_Problem to solve_
Pull every line that includes the word "Navigasi" out of the data below and copy it.
*** Dataset ***
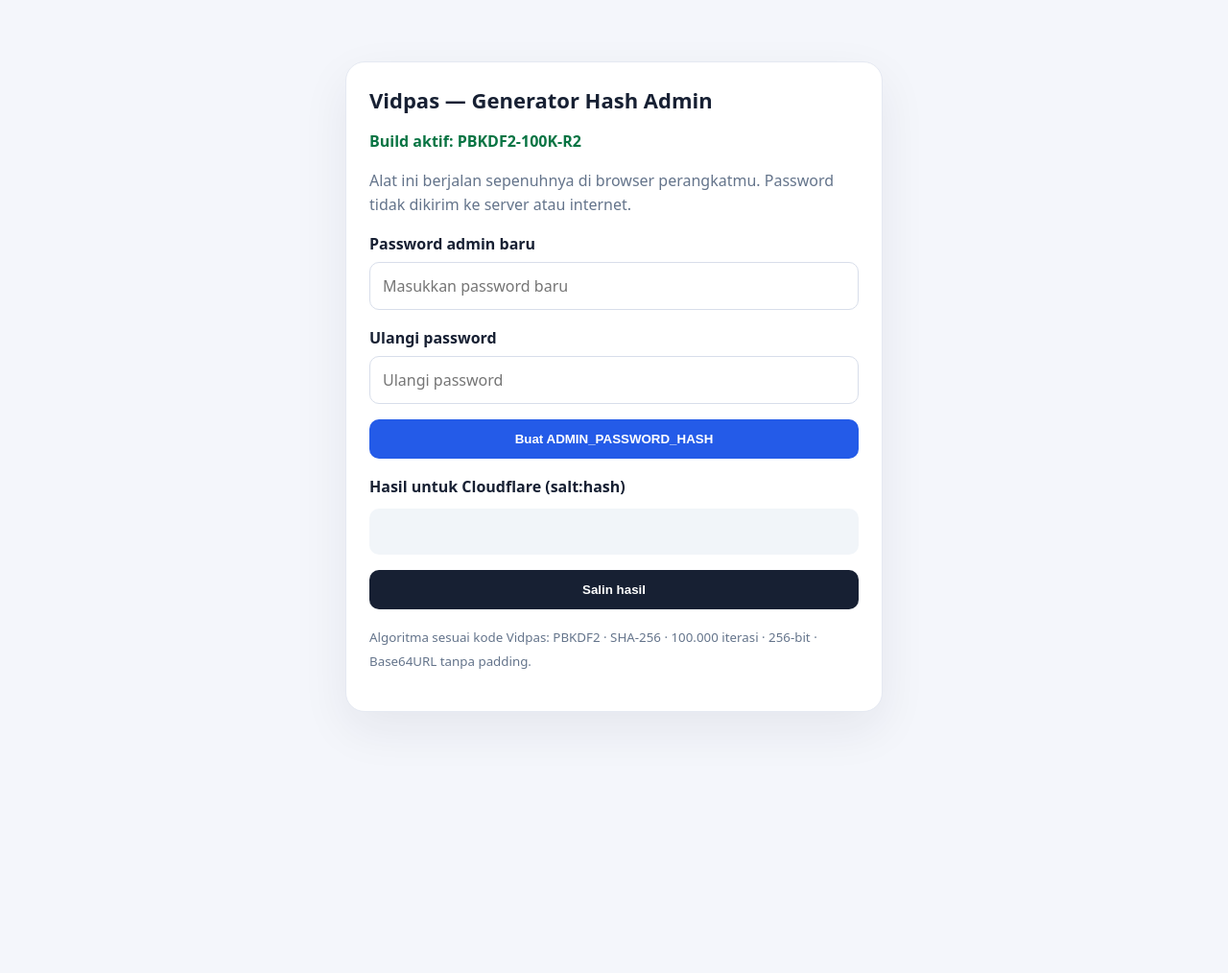
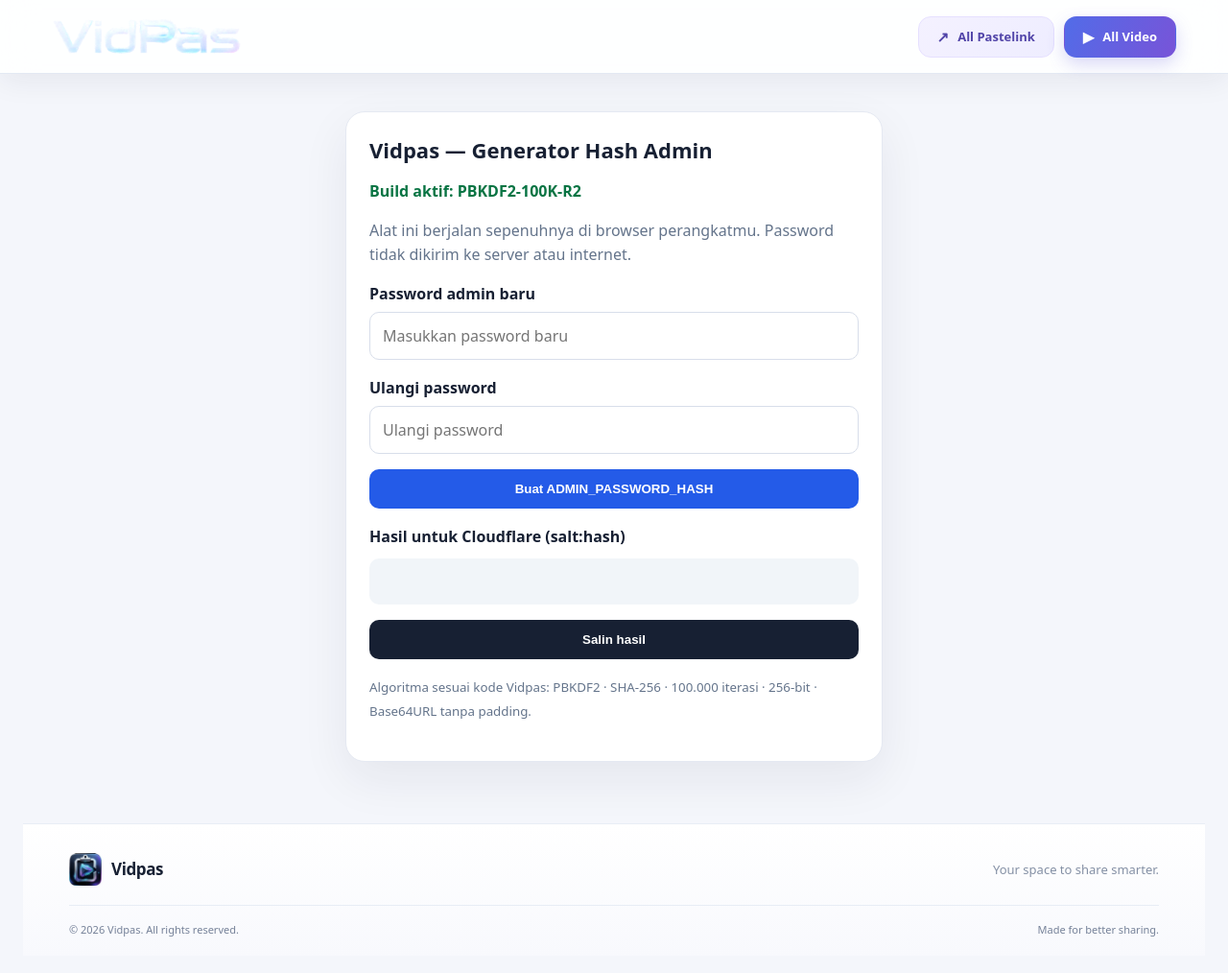
Before and after one commit to iplayerpaste/Iplayer, a website: page public/admin_generate.html in a window 1280 px wide. Shown: the whole page at 96% size. Before the commit the page ends 806 px from the top, so only its background shows below. Drawn offline with Linux system fonts and the light colour scheme.

Commit message:
Add files via upload

```diff
--- a/public/admin_generate.html
+++ b/public/admin_generate.html
@@ -13,8 +13,14 @@ button{border:0;border-radius:10px;padding:13px 16px;font-weight:700;cursor:poin
 output{display:block;overflow-wrap:anywhere;background:#f1f5f9;border-radius:10px;padding:14px;margin-top:12px;min-height:48px;font:13px ui-monospace,monospace}
 small{color:#64748b}.ok{color:#087443}
 </style>
-</head>
-<body><main>
+
+<link rel="icon" href="/images/favicon.ico" sizes="any">
+<link rel="icon" type="image/png" href="/images/favicon.png" sizes="512x512">
+<link rel="apple-touch-icon" href="/images/favicon.png">
+<link rel="stylesheet" href="/navbar.css"></head>
+<body>
+<div id="siteNavbar"></div>
+<main>
 <h1>Vidpas — Generator Hash Admin</h1>
 <p><strong style="color:#087443">Build aktif: PBKDF2-100K-R2</strong></p>
 <p>Alat ini berjalan sepenuhnya di browser perangkatmu. Password tidak dikirim ke server atau internet.</p>
@@ -48,4 +54,7 @@ $('make').onclick=async()=>{
  }catch(e){$('status').textContent='Browser tidak mendukung Web Crypto di konteks ini. Coba buka file ini di Chrome.'}
 };
 $('copy').onclick=async()=>{const v=$('result').textContent;if(!v)return;try{await navigator.clipboard.writeText(v);$('status').textContent='Hash berhasil disalin.'}catch{$('status').textContent='Salin hasil secara manual.'}};
-</script></body></html>
+</script>
+<div id="siteFooter"></div>
+<script src="/navbar.js" defer></script>
+</body></html>
--- a/public/navbar.css
+++ b/public/navbar.css
@@ -1,13 +1,23 @@
-/* Shared Vidpas navbar */
-.site-navbar{position:sticky;top:0;z-index:1000;width:100%;background:rgba(255,255,255,.94);backdrop-filter:blur(16px);-webkit-backdrop-filter:blur(16px);border-bottom:1px solid #e8edf5;box-shadow:0 5px 22px rgba(20,32,55,.055)}
-.site-navbar-inner{max-width:1180px;min-height:76px;margin:0 auto;padding:10px 22px;display:flex;align-items:center;justify-content:space-between;gap:22px}
-.site-navbar-brand{display:flex;align-items:center;min-width:0;text-decoration:none}
-.site-navbar-logo{display:block;width:clamp(138px,19vw,208px);height:48px;object-fit:contain;object-position:left center}
-.site-navbar-actions{display:flex;align-items:center;gap:10px}
-.site-navbar-link{display:inline-flex;align-items:center;justify-content:center;gap:8px;min-height:42px;padding:0 19px;border-radius:13px;text-decoration:none!important;font:700 14px/1 'DM Sans',sans-serif;white-space:nowrap;transition:transform .18s ease,box-shadow .18s ease,background .18s ease}
-.site-navbar-link:hover{transform:translateY(-1px)}
-.site-navbar-link.pastelink{color:#5141a5;background:#f0edff;border:1px solid #e2dcff}
-.site-navbar-link.videos{color:#fff;background:linear-gradient(135deg,#5268e8,#7658d9);box-shadow:0 7px 18px rgba(91,91,220,.2)}
-.site-navbar-link i{font-size:14px}
-@media(max-width:560px){.site-navbar-inner{min-height:66px;padding:8px 12px;gap:8px}.site-navbar-logo{width:clamp(100px,31vw,140px);height:38px}.site-navbar-actions{gap:6px}.site-navbar-link{min-height:38px;padding:0 10px;border-radius:10px;font-size:11px;gap:5px}.site-navbar-link i{font-size:11px}}
-@media(max-width:360px){.site-navbar-inner{padding-left:9px;padding-right:9px}.site-navbar-logo{width:92px}.site-navbar-link{padding:0 8px;font-size:10px}}
+/* Vidpas — shared premium SaaS navigation and footer */
+:root{--vp-ink:#172033;--vp-muted:#758198;--vp-line:#e8edf5;--vp-purple:#6657df;--vp-cyan:#5bc8e8}
+html{scroll-padding-top:88px}
+body{padding-top:76px!important}
+#siteNavbar{height:0}
+.vp-navbar{position:fixed;inset:0 0 auto 0;z-index:99999;width:100%;background:rgba(255,255,255,.91);backdrop-filter:blur(18px) saturate(160%);-webkit-backdrop-filter:blur(18px) saturate(160%);border-bottom:1px solid rgba(224,231,242,.9);box-shadow:0 8px 30px rgba(24,35,62,.065)}
+.vp-navbar-inner{max-width:1240px;min-height:76px;margin:0 auto;padding:10px clamp(16px,3vw,34px);display:flex;align-items:center;justify-content:space-between;gap:22px}
+.vp-brand{display:flex;align-items:center;min-width:0;text-decoration:none}
+.vp-brand img{display:block;width:clamp(138px,18vw,198px);height:48px;object-fit:contain;object-position:left center}
+.vp-nav-actions{display:flex;align-items:center;gap:10px}
+.vp-nav-link{min-height:43px;padding:0 19px;border-radius:13px;display:inline-flex;align-items:center;justify-content:center;gap:9px;text-decoration:none!important;font:700 13px/1 'DM Sans',system-ui,sans-serif;white-space:nowrap;border:1px solid transparent;transition:transform .2s,box-shadow .2s,filter .2s}
+.vp-nav-link:hover{transform:translateY(-2px);filter:brightness(1.02)}
+.vp-nav-paste{color:#5144a8;background:linear-gradient(135deg,#f4f1ff,#eeedff);border-color:#e5e0ff}
+.vp-nav-video{color:#fff;background:linear-gradient(115deg,#526ce8,#7854d8);box-shadow:0 7px 18px rgba(95,88,218,.23)}
+.vp-nav-icon{font-size:15px;font-weight:800}
+.vp-footer{margin-top:64px;background:linear-gradient(180deg,#fff 0%,#f8f9fd 100%);border-top:1px solid var(--vp-line);color:var(--vp-muted);font-family:'DM Sans',system-ui,sans-serif}
+.vp-footer-inner{max-width:1180px;margin:0 auto;padding:30px 22px 18px;display:grid;grid-template-columns:1fr auto;align-items:center;gap:12px 24px}
+.vp-footer-brand{display:inline-flex;align-items:center;gap:10px;width:max-content;color:var(--vp-ink);font-size:17px;font-weight:800;letter-spacing:-.4px;text-decoration:none}
+.vp-footer-brand img{width:34px;height:34px;object-fit:contain}
+.vp-footer-copy{margin:0;font-size:13px;color:#8490a5;text-align:right}
+.vp-footer-bottom{grid-column:1/-1;padding-top:16px;margin-top:8px;border-top:1px solid var(--vp-line);display:flex;justify-content:space-between;gap:12px;flex-wrap:wrap;font-size:11px;line-height:1.6}
+@media(max-width:600px){body{padding-top:66px!important}.vp-navbar-inner{min-height:66px;padding:8px 12px;gap:8px}.vp-brand img{width:clamp(96px,29vw,132px);height:38px}.vp-nav-actions{gap:6px}.vp-nav-link{min-height:37px;padding:0 10px;border-radius:10px;font-size:10.5px;gap:5px}.vp-nav-icon{font-size:12px}.vp-footer{margin-top:42px}.vp-footer-inner{padding:24px 16px 15px;grid-template-columns:1fr;gap:8px}.vp-footer-copy{text-align:left}.vp-footer-bottom{margin-top:8px;font-size:10px;gap:4px;flex-direction:column}}
+@media(prefers-reduced-motion:reduce){.vp-nav-link{transition:none}}
--- a/public/navbar.js
+++ b/public/navbar.js
@@ -1,18 +1,38 @@
-/* One shared navbar imported by every public page. */
+/* Vidpas shared premium navbar + footer. Loaded by every page. */
 (() => {
-  const mount = document.getElementById('siteNavbar');
-  if (!mount || mount.dataset.ready === '1') return;
-  mount.dataset.ready = '1';
-  mount.innerHTML = `
-    <header class="site-navbar">
-      <div class="site-navbar-inner">
-        <a class="site-navbar-brand" href="/" aria-label="Vidpas Beranda">
-          <img class="site-navbar-logo" src="/images/vidpas-logo.png" alt="Vidpas">
-        </a>
-        <nav class="site-navbar-actions" aria-label="Navigasi utama">
-          <a class="site-navbar-link pastelink" href="/explore-paste"><i class="fa-solid fa-link" aria-hidden="true"></i><span>All Pastelink</span></a>
-          <a class="site-navbar-link videos" href="/videos"><i class="fa-solid fa-circle-play" aria-hidden="true"></i><span>All Video</span></a>
-        </nav>
-      </div>
-    </header>`;
+  const year = new Date().getFullYear();
+  const navbar = document.getElementById('siteNavbar');
+  if (navbar && !navbar.dataset.ready) {
+    navbar.dataset.ready = '1';
+    navbar.innerHTML = `
+      <header class="vp-navbar">
+        <div class="vp-navbar-inner">
+          <a class="vp-brand" href="/" aria-label="Vidpas — Beranda">
+            <img src="/images/vidpas-logo.png" alt="Vidpas" onerror="this.src='/images/vidpas-mark.png'">
+          </a>
+          <nav class="vp-nav-actions" aria-label="Navigasi utama">
+            <a class="vp-nav-link vp-nav-paste" href="/explore-paste"><span class="vp-nav-icon">↗</span><span>All Pastelink</span></a>
+            <a class="vp-nav-link vp-nav-video" href="/videos"><span class="vp-nav-icon">▶</span><span>All Video</span></a>
+          </nav>
+        </div>
+      </header>`;
+  }
+  const footer = document.getElementById('siteFooter');
+  if (footer && !footer.dataset.ready) {
+    footer.dataset.ready = '1';
+    footer.innerHTML = `
+      <footer class="vp-footer">
+        <div class="vp-footer-inner">
+          <a class="vp-footer-brand" href="/" aria-label="Vidpas beranda">
+            <img src="/images/vidpas-mark.png" alt="Vidpas">
+            <span>Vidpas</span>
+          </a>
+          <p class="vp-footer-copy">Your space to share smarter.</p>
+          <div class="vp-footer-bottom">
+            <span>© ${year} Vidpas. All rights reserved.</span>
+            <span class="vp-footer-note">Made for better sharing.</span>
+          </div>
+        </div>
+      </footer>`;
+  }
 })();
```
Also changed, not shown: public/admin-videos.html (+10 -1 lines), public/admin.html (+11 -2 lines), public/create-poster.html (+10 -2 lines), public/explore-paste.html (+10 -2 lines), public/explore-posters.html (+10 -2 lines), public/index.html (+10 -2 lines), public/paste.html (+10 -2 lines), public/poster.html (+10 -2 lines), public/video.html (+10 -2 lines), public/videos.html (+10 -2 lines).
*** End of Dataset ***
_Response to the exercise_
-        <nav class="site-navbar-actions" aria-label="Navigasi utama">
+          <nav class="vp-nav-actions" aria-label="Navigasi utama">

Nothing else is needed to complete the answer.